The Canadian Critical Care Trials Group/Canadian Critical Care Society Noninvasive Ventilation Guidelines Group has created new clinical guidelines for use of noninvasive ventilation in critical care settings. The new guidelines appear in the Canadian Medical Association Journal (CMAJ).
The guidelines address the use of noninvasive ventilation in the postoperative setting, in immunocompromised patients, in patients being weaned from conventional mechanical ventilation, and in patients at high risk of respiratory failure after removal of a breathing tube.
The guidelines recommend that noninvasive positive pressure ventilation should be the first choice in patients with chronic obstructive pulmonary disease (COPD) or cardiogenic pulmonary edema. It also can be used postoperatively or in people with compromised immune systems.

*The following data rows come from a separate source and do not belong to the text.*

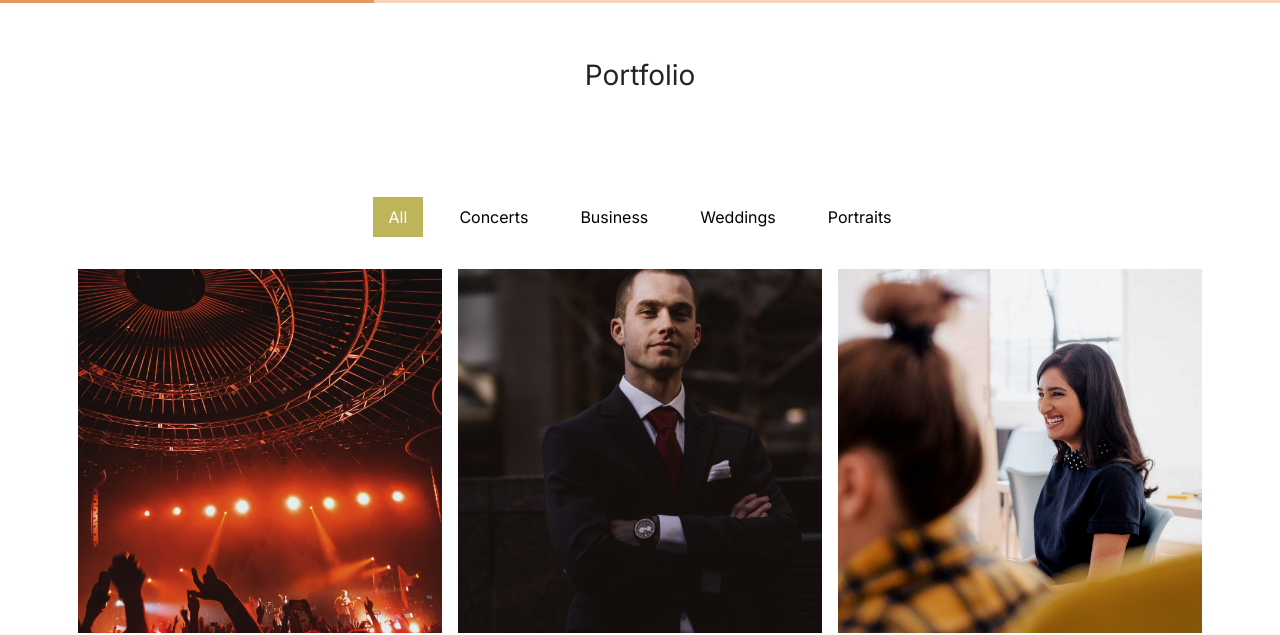
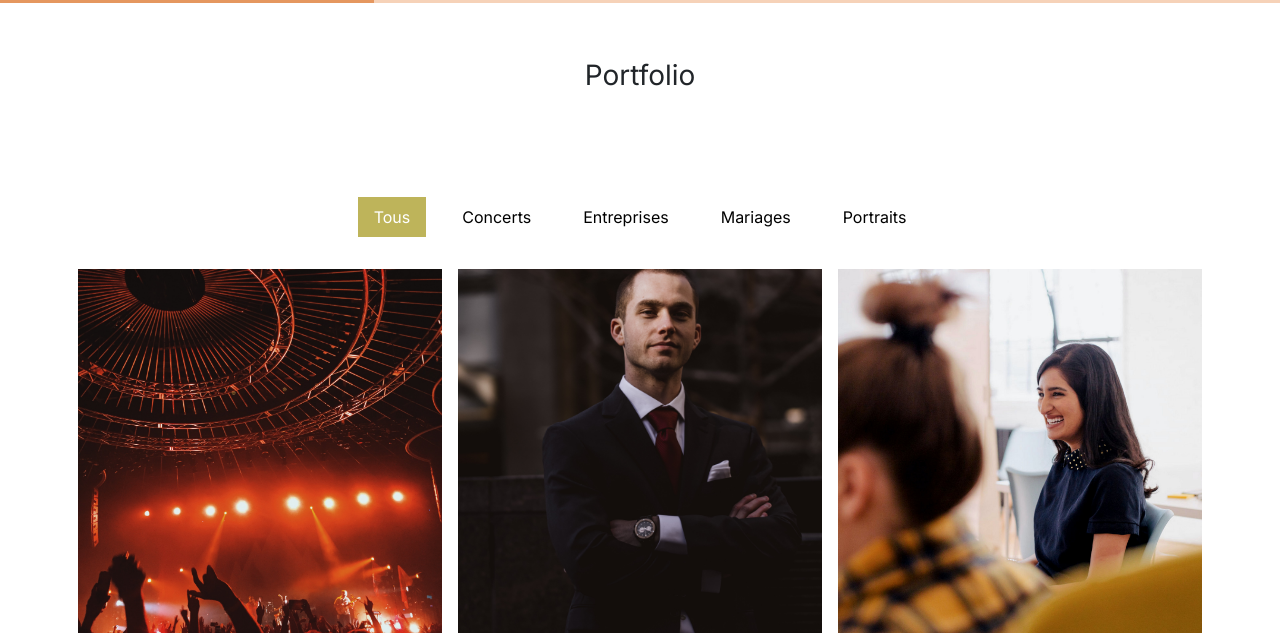
Before and after one commit to lmn31190/P4_Nina-Carducci, a plain HTML site: page index.html in a window 1280 px wide. Shown: the part 1609-2244 px from the top of the page. Drawn offline with nearby package versions, Linux system fonts and the light colour scheme.

Commit message:
passage titre tag anglais à français

```diff
--- a/assets/maugallery.js
+++ b/assets/maugallery.js
@@ -220,7 +220,7 @@
     },
     showItemTags(gallery, position, tags) {
       var tagItems =
-        '<li class="nav-item"><span class="nav-link active active-tag"  data-images-toggle="all">All</span></li>';
+        '<li class="nav-item"><span class="nav-link active active-tag"  data-images-toggle="all">Tous</span></li>';
       $.each(tags, function(index, value) {
         tagItems += `<li class="nav-item active">
                 <span class="nav-link"  data-images-toggle="${value}">${value}</span></li>`;
--- a/index.html
+++ b/index.html
@@ -71,14 +71,14 @@
 	<div class="container py-3">
 		<div class="gallery" style="display: none">
 			<img data-gallery-tag="Concerts" class="gallery-item" src="./assets/images/gallery/concerts/aaron-paul-wnX-fXzB6Cw-unsplash.jpg"/>
-			<img data-gallery-tag="Business" class="gallery-item" src="./assets/images/gallery/entreprise/ali-morshedlou-WMD64tMfc4k-unsplash.jpg"/>
-			<img data-gallery-tag="Business" class="gallery-item" src="./assets/images/gallery/entreprise/jason-goodman-tHO1_OuKbg0-unsplash.jpg"/>
-			<img data-gallery-tag="Weddings" class="gallery-item" src="./assets/images/gallery/mariage/hannah-busing-RvF2R_qMpRk-unsplash.jpg"/>
+			<img data-gallery-tag="Entreprises" class="gallery-item" src="./assets/images/gallery/entreprise/ali-morshedlou-WMD64tMfc4k-unsplash.jpg"/>
+			<img data-gallery-tag="Entreprises" class="gallery-item" src="./assets/images/gallery/entreprise/jason-goodman-tHO1_OuKbg0-unsplash.jpg"/>
+			<img data-gallery-tag="Mariages" class="gallery-item" src="./assets/images/gallery/mariage/hannah-busing-RvF2R_qMpRk-unsplash.jpg"/>
 			<img data-gallery-tag="Portraits" class="gallery-item" src="./assets/images/gallery/portraits/ade-tunji-rVkhWWZFAtQ-unsplash.jpg"/>
-			<img data-gallery-tag="Weddings" class="gallery-item" src="./assets/images/gallery/mariage/jakob-owens-SiniLJkXhMc-unsplash.jpg"/>
+			<img data-gallery-tag="Mariages" class="gallery-item" src="./assets/images/gallery/mariage/jakob-owens-SiniLJkXhMc-unsplash.jpg"/>
 			<img data-gallery-tag="Portraits" class="gallery-item" src="./assets/images/gallery/portraits/nino-van-prattenburg--443cl1uR_8-unsplash.jpg"/>
 			<img data-gallery-tag="Concerts" class="gallery-item" src="./assets/images/gallery/concerts/austin-neill-hgO1wFPXl3I-unsplash.jpg"/>
-			<img data-gallery-tag="Business" class="gallery-item" src="./assets/images/gallery/entreprise/mateus-campos-felipe-Fsgzm8N0hIY-unsplash.jpg"/>
+			<img data-gallery-tag="Entreprises" class="gallery-item" src="./assets/images/gallery/entreprise/mateus-campos-felipe-Fsgzm8N0hIY-unsplash.jpg"/>
 		</div>
 	</div>
 	<div class="quote">
```
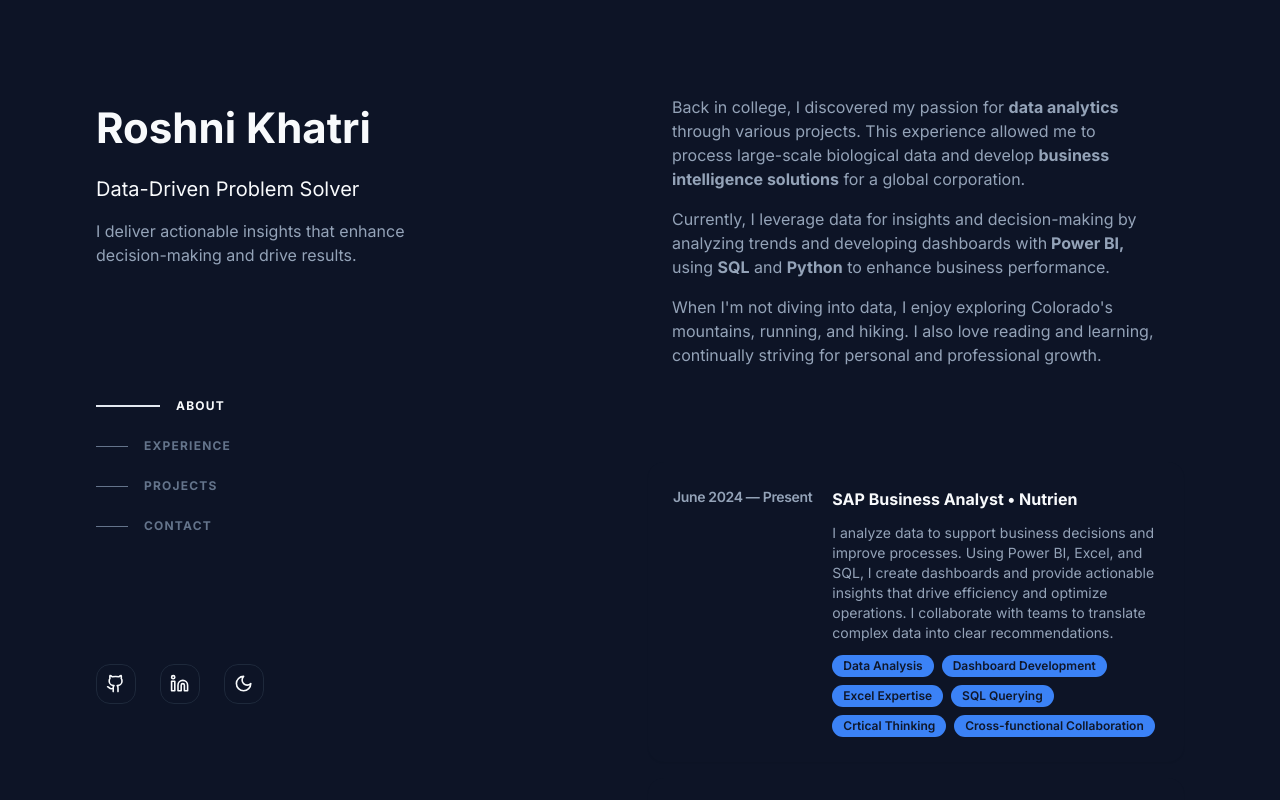
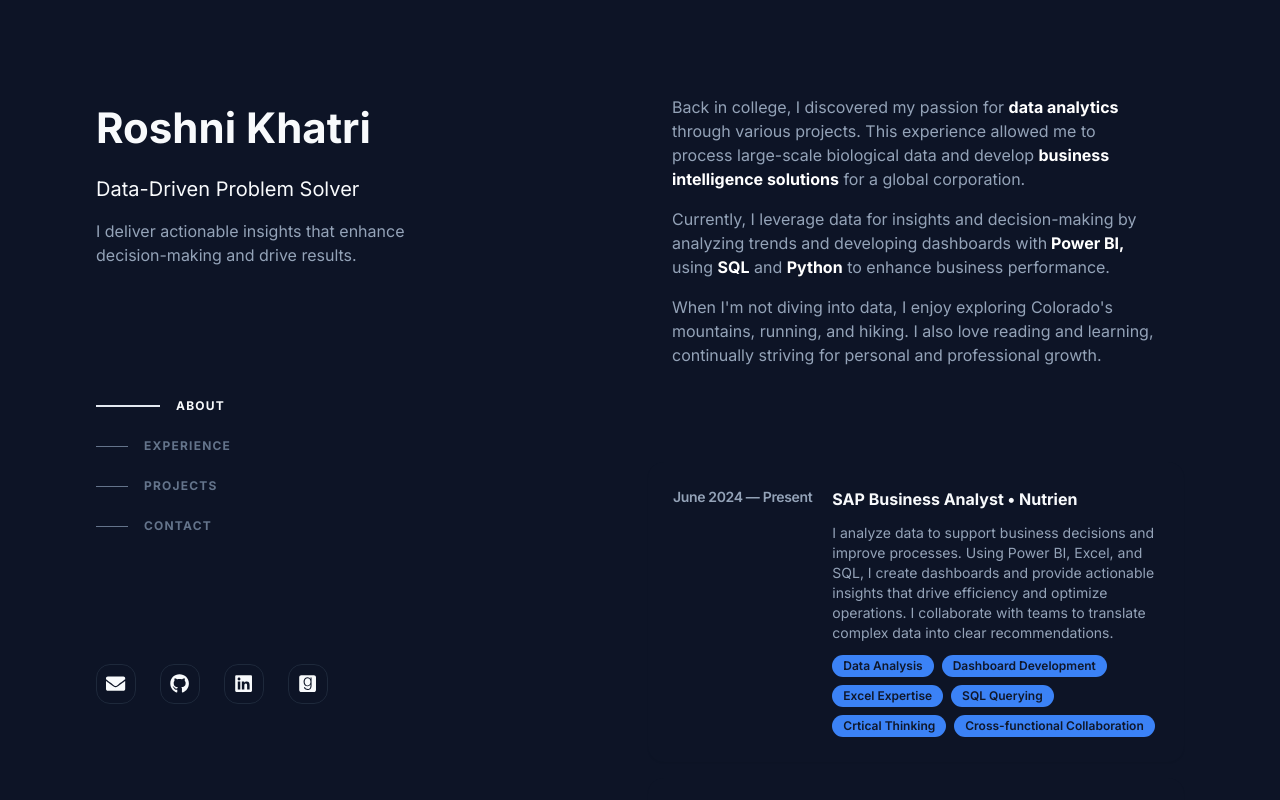
Before and after one commit to roshnik1/e-portfolio, a Next.js app: page / in a window 1280 px wide. Shown: the top 800 px of the page. Built offline with nearby package versions, Linux system fonts and the light colour scheme.

Commit message:
Fix icon issues

```diff
--- a/components/About.tsx
+++ b/components/About.tsx
@@ -4,7 +4,7 @@
 
 const BoldT = styled.span`
   font-weight: bold;
-  color: ${(props) => props.theme.textColor};
+  color: white;
 `;
 
 export default function About() {
--- a/components/Nav.tsx
+++ b/components/Nav.tsx
@@ -1,8 +1,10 @@
 "use client";
 import { Button } from "@/components/ui/button";
-import { Github, Linkedin } from "lucide-react";
+import { Github, Linkedin, Mail} from "lucide-react";
 import { ModeToggle } from "./ui/toggle-mode";
 import useActiveSection from "@/hooks/useActiveSection";
+import { FaGoodreadsG, FaGithub, FaLinkedin, FaEnvelope, FaGoodreads } from "react-icons/fa"; // FontAwesome Goodreads icon
+import { AiFillBook } from "react-icons/ai";
 
 type NavItem = {
   name: string;
@@ -75,23 +77,41 @@
       <ul className="flex flex-row gap-6 mt-6 lg:mt-0">
         <Button variant="outline" size="icon">
           <a
+          href="mailto:khatrirr@outlook.com"
+          target="_blank"
+          rel="noopener noreferrer"
+          >
+            <FaEnvelope className="h-[1.2rem] w-[1.2rem]" />
+            </a>
+        </Button>
+        <Button variant="outline" size="icon">
+          <a
             href="https://github.com/roshnik1"
             target="_blank"
             rel="noopener noreferrer"
           >
-            <Github className="h-[1.2rem] w-[1.2rem]" />
+            <FaGithub className="h-[1.2rem] w-[1.2rem]" />
           </a>
         </Button>
         <Button variant="outline" size="icon">
           <a
-            href="https://linkedin.com/in/roshnik1"
+            href="https://linkedin.com/in/roshnik1/"
             target="_blank"
             rel="noopener noreferrer"
           >
-            <Linkedin className="h-[1.2rem] w-[1.2rem]" />
+            <FaLinkedin className="h-[1.2rem] w-[1.2rem]" />
           </a>
         </Button>
-        <ModeToggle />
+        <Button variant="outline" size="icon">
+          <a
+          href="https://www.goodreads.com/user/show/79824790-roshni"
+          target="_blank"
+          rel="noopener noreferrer"
+          >
+            <FaGoodreads className="h-[1.2rem] w-[1.2rem]" />
+          </a>
+        </Button>
+        {/* <ModeToggle /> */}
       </ul>
     </header>
   );
--- a/package.json
+++ b/package.json
@@ -20,6 +20,7 @@
     "next-themes": "^0.3.0",
     "react": "^18",
     "react-dom": "^18",
+    "react-icons": "^5.3.0",
     "styled-components": "^6.1.13",
     "tailwind-merge": "^2.5.2",
     "tailwindcss-animate": "^1.0.7"
```
Also changed, not shown: 1 other file (tests, documents, lock files or other folders).
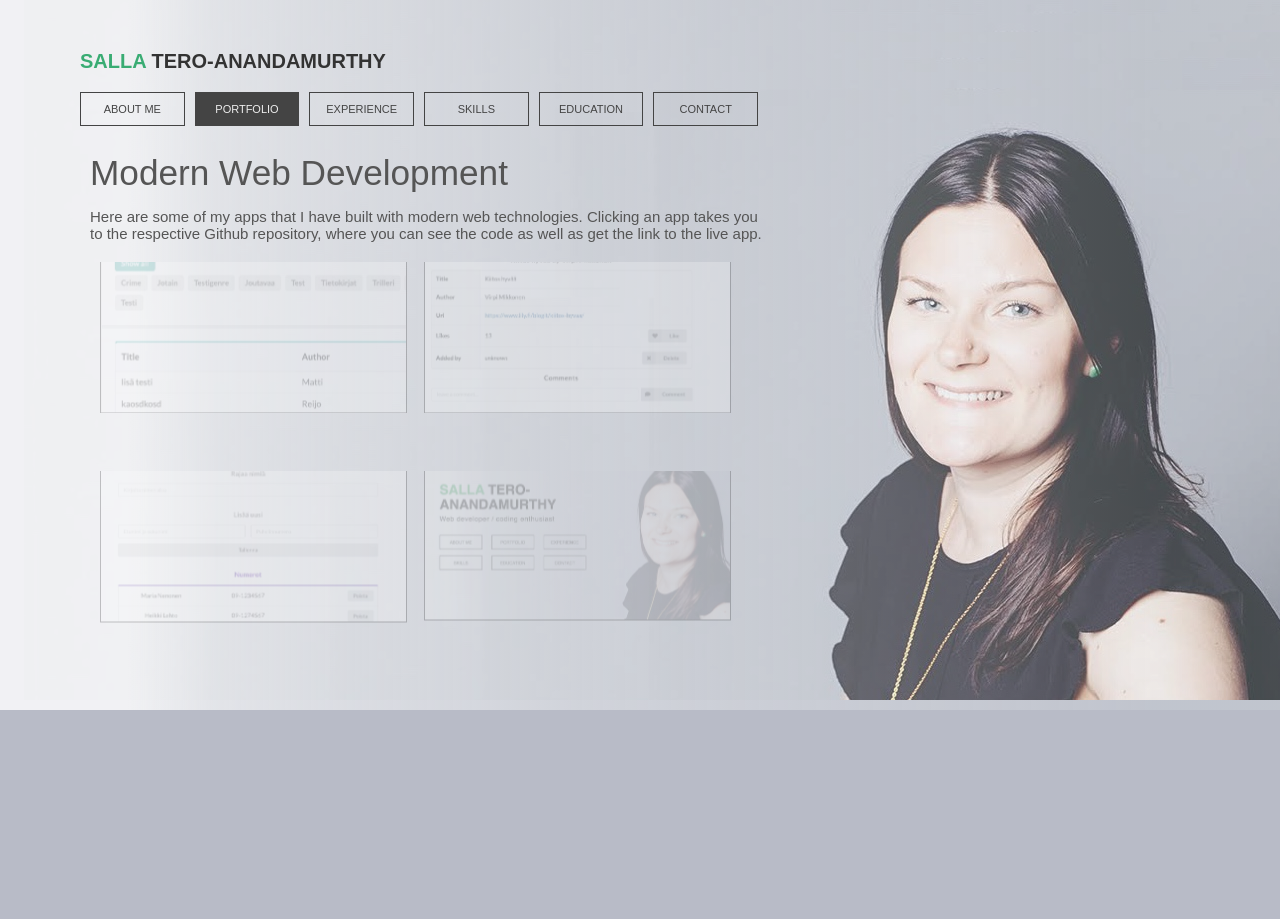
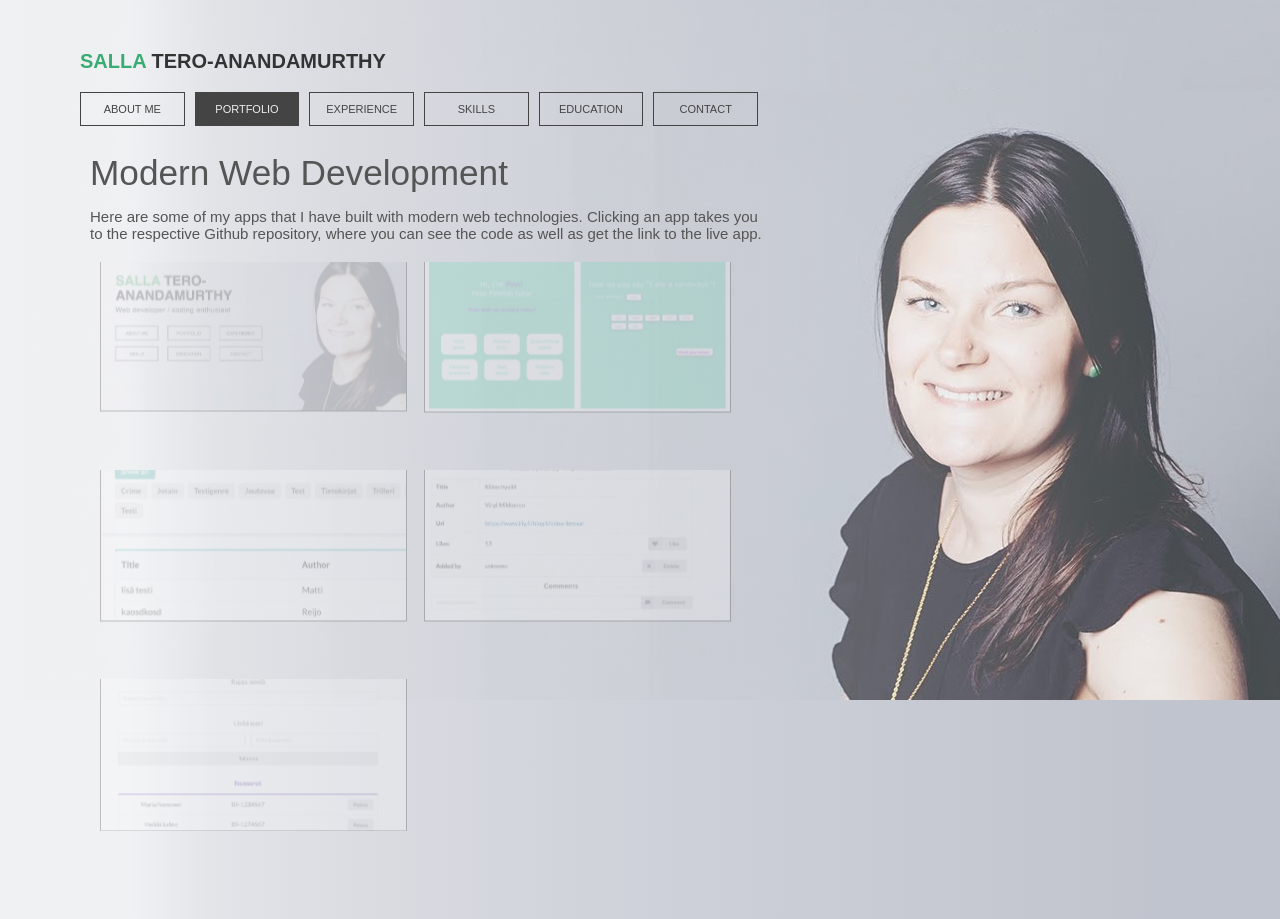
Before and after one commit to sallatero/sallatero.github.io, a React (Create React App) app: page / in a window 1280 px wide. Both pictures are taken after a click on the element "PORTFOLIO". Before the commit the page ends 800 px from the top, so only its background shows below. Built offline with nearby package versions, Linux system fonts and the light colour scheme.

Commit message:
Added Finn the Tutor to portfolio

```diff
--- a/src/Portfolio.js
+++ b/src/Portfolio.js
@@ -5,11 +5,13 @@ import small_2 from './images/02-small-b.jpg'
 import small_3 from './images/03-small-b.jpg'
 import small_4 from './images/04-small.jpg'
 import small_5 from './images/05-small.jpg'
+import small_6 from './images/Finn_UI.jpg'
 
 const libraryUrl = 'https://github.com/sallatero/Full-Stack/tree/master/library-frontend'
 const bloglistUrl = 'https://github.com/sallatero/Ultimate-webpack-bloglist-frontend'
 const puhelinUrl = 'https://github.com/sallatero/Full-Stack/tree/master/osa2/puhelinluettelo'
 const resumeUrl = 'https://github.com/sallatero/sallatero.github.io'
+const finnUrl = 'https://github.com/sallatero/Finn-the-Tutor_Frontend'
 const fullstackUrl = 'https://github.com/sallatero/Full-Stack'
 const linkedinUrl = 'https://www.linkedin.com/in/sallatero/'
 const facebookUrl = 'https://www.facebook.com/salla.tero'
@@ -25,6 +27,30 @@ const Portfolio = (props) => {
           see the code as well as get the link to the live app. </p>
         <p></p>
       </div>
+
+      <div className='portfolio-container'>
+        <div className='slide-in-top port-img hover-item'>
+          <div className='hover-text'>
+            <h4>Online Resume</h4>
+            <p className='hover-text-p'>React, HTML, CSS</p>
+          </div>
+          <a href={resumeUrl} className='portfolio-image'
+            rel='noopener noreferrer' target='_blank'>
+            <img src={small_5} className='image-responsive' alt='Online resume app' />
+          </a>
+        </div>
+        <div className='slide-in-top port-img hover-item'>
+          <div className='hover-text'>
+            <h4>Finn the Tutor</h4>
+            <p className='hover-text-p'>Under construction</p>
+          </div>
+          <a href={finnUrl} className='portfolio-image'
+            rel='noopener noreferrer' target='_blank'>
+            <img src={small_6} className='image-responsive' alt='Finn the Tutor -sovellus' />
+          </a>
+        </div>
+      </div>
+
       <div className='portfolio-container'>
         <div className='slide-in-top port-img hover-item'>
           <div className='hover-text'>
@@ -61,17 +87,8 @@ const Portfolio = (props) => {
             <img src={small_3} className='image-responsive' alt='Puhelinluettelo-sovellus' />
           </a>
         </div>
-        <div className='slide-in-top port-img hover-item'>
-          <div className='hover-text'>
-            <h4>Online Resume</h4>
-            <p className='hover-text-p'>React, HTML, CSS</p>
-          </div>
-          <a href={resumeUrl} className='portfolio-image'
-            rel='noopener noreferrer' target='_blank'>
-            <img src={small_5} className='image-responsive' alt='Online resume app' />
-          </a>
-        </div>
       </div>
+
     </div>
   )
 
```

“Implementation of these guidelines may require clinician education, additional health care personnel, organizational change or additional resources (equipment or beds with cardiopulmonary monitoring) to ensure safe and appropriate application of noninvasive positive-pressure ventilation and continuous positive airway pressure,” writes Sean Keenan, MD, one of the study’s authors from the Royal Columbian Hospital, New Westminster, British Columbia, Canada.
“Strategies for the implementation of these guidelines should be developed for each relevant clinician group (physicians in different clinical areas and with different levels of training and expertise, respiratory therapists, and nurses),” he adds.
In a related commentary also appearing in the CMAJ, Andrew Bersten, MD, from Flinders Medical Centre in Adelaide, Australia, writes, “Many factors appear to influence the effective implementation of noninvasive ventilation. These factors include an experienced team of health care staff able to provide 24-hour service and detailed attention to mask interface and leaks, choice of equipment, ventilator settings, inspired oxygen levels, glottic function, and clearance of secretions.”
“For these guidelines to change clinical practice, they have to be supported by appropriate education, implementation and review. Helping clinicians know when and when not to use noninvasive ventilation is perhaps the most important role for these guidelines,” he concludes.
Source: Canadian Medical Association Journal